Tamerlan Tsarnaev was killed, but Dzhokhar escaped on foot, leading to an unprecedented lockdown of Greater Boston. Dzhokhar, wounded from gunfire, was found later that day hiding in a dry-docked boat in a backyard.
Authorities said Dzhokhar wrote in pen on the inside wall of the boat explaining that the bombing was meant to punish America for its actions overseas.
“The U.S. Government is killing our innocent civilians,” authorities say he wrote, and “Stop killing our innocent people and we will stop.”
A federal grand jury continued to investigate months after Dzhokhar was arrested.
The parents and sisters of Tamerlan Tsarnaev’s widow, Katherine Russell, were called to testify. Russell has a 3-year-old daughter with Tsarnaev.
Russell’s lawyer, Amato DeLuca, said that she did not suspect her husband of anything and that nothing seemed amiss in the days after the bombing. He said Russell was told last year she was not a target of the investigation.
“It really saddens me to think the people, obviously innocent victims, are going to carry the wounds from this craziness the rest of their life,” DeLuca said. “That includes Katie and her daughter.”
People who knew Dzhokhar say they still struggle to reconcile the seemingly Americanized young man they knew with the one accused of planting the bomb that killed Martin Richard, 8, and Lu Lingzi, 23, a Boston University graduate student from China. The first bomb, allegedly planted by Tamerlan, killed Krystle Campbell, 29.
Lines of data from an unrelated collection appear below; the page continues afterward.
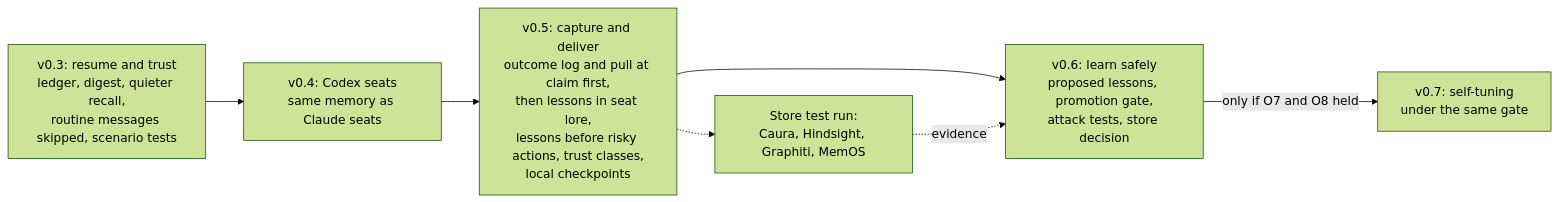
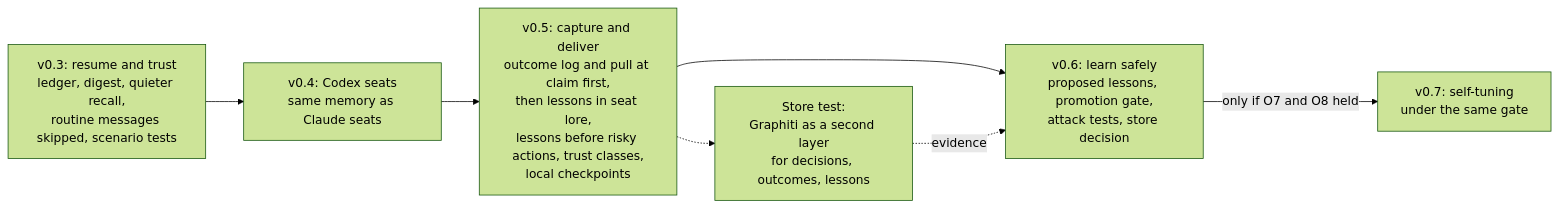
Before and after one commit to GravLabs/openrig-honcho: the fifth of 5 diagrams in docs/ARCHITECTURE.md, drawn with Mermaid (forest theme). The commit also changed 13 other files, not shown here.

````diff
--- a/docs/ARCHITECTURE.md
+++ b/docs/ARCHITECTURE.md
@@ -142,13 +142,13 @@
 ```mermaid
 flowchart LR
   V3["v0.3: resume and trust<br/>ledger, digest, quieter recall,<br/>routine messages skipped, scenario tests"]
   V4["v0.4: Codex seats<br/>same memory as Claude seats"]
   V5["v0.5: capture and deliver<br/>outcome log and pull at claim first,<br/>then lessons in seat lore,<br/>lessons before risky actions, trust classes,<br/>local checkpoints"]
   V6["v0.6: learn safely<br/>proposed lessons, promotion gate,<br/>attack tests, store decision"]
   V7["v0.7: self-tuning<br/>under the same gate"]
-  ST["Store test run:<br/>Caura, Hindsight, Graphiti, MemOS"]
+  ST["Store test:<br/>Graphiti as a second layer<br/>for decisions, outcomes, lessons"]
   V3 --> V4 --> V5 --> V6
   V6 -- "only if O7 and O8 held" --> V7
   V5 -.-> ST
   ST -. "evidence" .-> V6
 ```
````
Luis Vasquez, who helped coach Dzhokhar’s soccer team in high school, said both brothers appeared to be good people when he knew them. The death penalty, he said, would be the easy way out.
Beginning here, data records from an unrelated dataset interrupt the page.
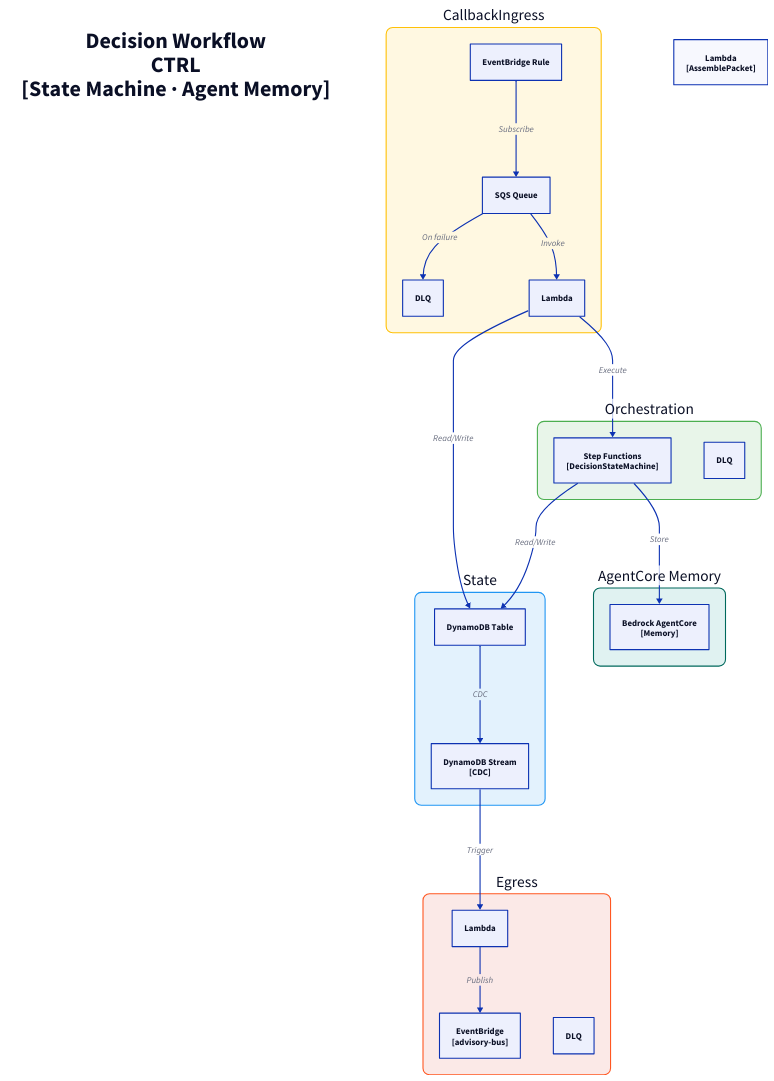
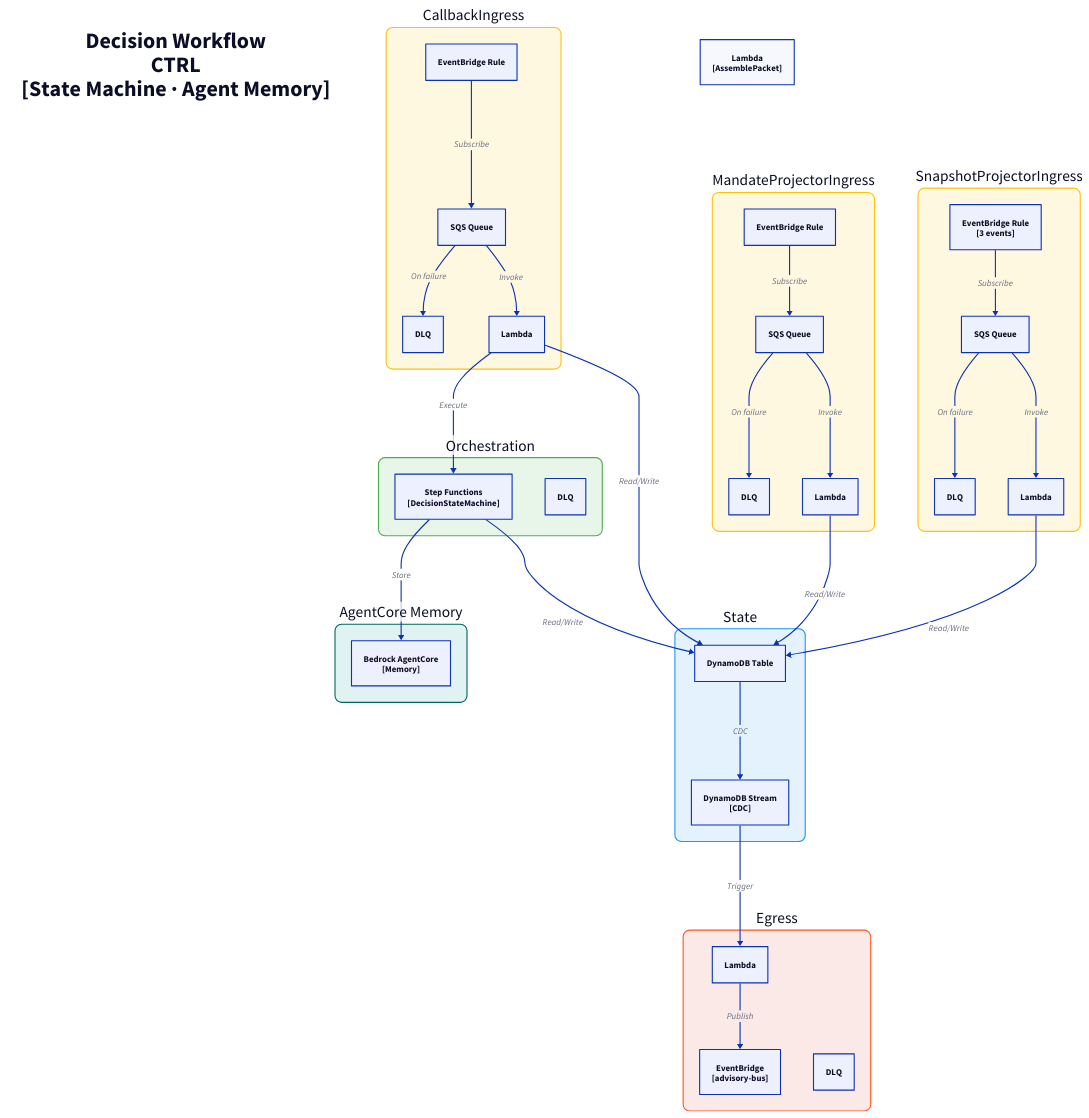
The diagram in docs/architecture/c3/decision-workflow-ctrl.d2 (fabio-vitali/nestfolio), drawn with D2 before and after one commit. The commit also changed 15 other files, not shown here.

First line of the commit message:
docs(architecture): regen advisory-cycle flow + C4 diagrams post-precomputation

```diff
--- a/docs/architecture/c3/decision-workflow-ctrl.d2
+++ b/docs/architecture/c3/decision-workflow-ctrl.d2
@@ -1,53 +1,79 @@
 direction: down
 
 title: "Decision Workflow\nCTRL\n[State Machine · Agent Memory]" {
   style: { font-size: 40; bold: true; fill: transparent; stroke: transparent }
 }
 
-ingress: "CallbackIngress" {
+callback-ingress: "CallbackIngress" {
   style: { fill: "#FFF8E1"; stroke: "#FFC107"; border-radius: 12; font-size: 28 }
   rule: "EventBridge Rule" { class: aws-eventbridge }
+  sqs: "SQS Queue" { class: aws-sqs }
+  dlq: "DLQ" { class: aws-dlq }
+  handler: "Lambda" { class: aws-lambda }
+
+  rule -> sqs: Subscribe
+  sqs -> handler: Invoke
+  sqs -> dlq: On failure
+}
+
+mandate-projector-ingress: "MandateProjectorIngress" {
+  style: { fill: "#FFF8E1"; stroke: "#FFC107"; border-radius: 12; font-size: 28 }
+  rule: "EventBridge Rule" { class: aws-eventbridge }
+  sqs: "SQS Queue" { class: aws-sqs }
+  dlq: "DLQ" { class: aws-dlq }
+  handler: "Lambda" { class: aws-lambda }
+
+  rule -> sqs: Subscribe
+  sqs -> handler: Invoke
+  sqs -> dlq: On failure
+}
+
+snapshot-projector-ingress: "SnapshotProjectorIngress" {
+  style: { fill: "#FFF8E1"; stroke: "#FFC107"; border-radius: 12; font-size: 28 }
+  rule: "EventBridge Rule\n[3 events]" { class: aws-eventbridge }
   sqs: "SQS Queue" { class: aws-sqs }
   dlq: "DLQ" { class: aws-dlq }
   handler: "Lambda" { class: aws-lambda }
 
   rule -> sqs: Subscribe
   sqs -> handler: Invoke
   sqs -> dlq: On failure
 }
 
 state: "State" {
   style: { fill: "#E3F2FD"; stroke: "#2196F3"; border-radius: 12; font-size: 28 }
   table: "DynamoDB Table" { class: aws-dynamodb }
   stream: "DynamoDB Stream\n[CDC]" { class: aws-ddb-stream }
   table -> stream: CDC
 }
 
 egress: "Egress" {
   style: { fill: "#FBE9E7"; stroke: "#FF5722"; border-radius: 12; font-size: 28 }
   processor: "Lambda" { class: aws-lambda }
   bus: "EventBridge\n[advisory-bus]" { class: aws-eventbridge }
   dlq: "DLQ" { class: aws-dlq }
 
   processor -> bus: Publish
 }
 
 decision-state-machine: "Orchestration" {
   style: { fill: "#E8F5E9"; stroke: "#4CAF50"; border-radius: 12; font-size: 28 }
   state-machine: "Step Functions\n[DecisionStateMachine]" { class: aws-stepfunctions }
   dlq: "DLQ" { class: aws-dlq }
 }
 
 agent-memory: "AgentCore Memory" {
   style: { fill: "#E0F2F1"; stroke: "#00695C"; border-radius: 12; font-size: 28 }
   memory: "Bedrock AgentCore\n[Memory]" { class: aws-bedrock }
 }
 
 assemble-packet: "Lambda\n[AssemblePacket]" { class: aws-lambda }
 
 # Flows
-ingress.handler -> state.table: Read/Write
+callback-ingress.handler -> state.table: Read/Write
+mandate-projector-ingress.handler -> state.table: Read/Write
+snapshot-projector-ingress.handler -> state.table: Read/Write
 state.stream -> egress.processor: Trigger
-ingress.handler -> decision-state-machine.state-machine: Execute
+callback-ingress.handler -> decision-state-machine.state-machine: Execute
 decision-state-machine.state-machine -> state.table: Read/Write
 decision-state-machine.state-machine -> agent-memory.memory: Store
```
“That event should eat at him,” Vasquez said. “If we kill him, he will take those answers with him.”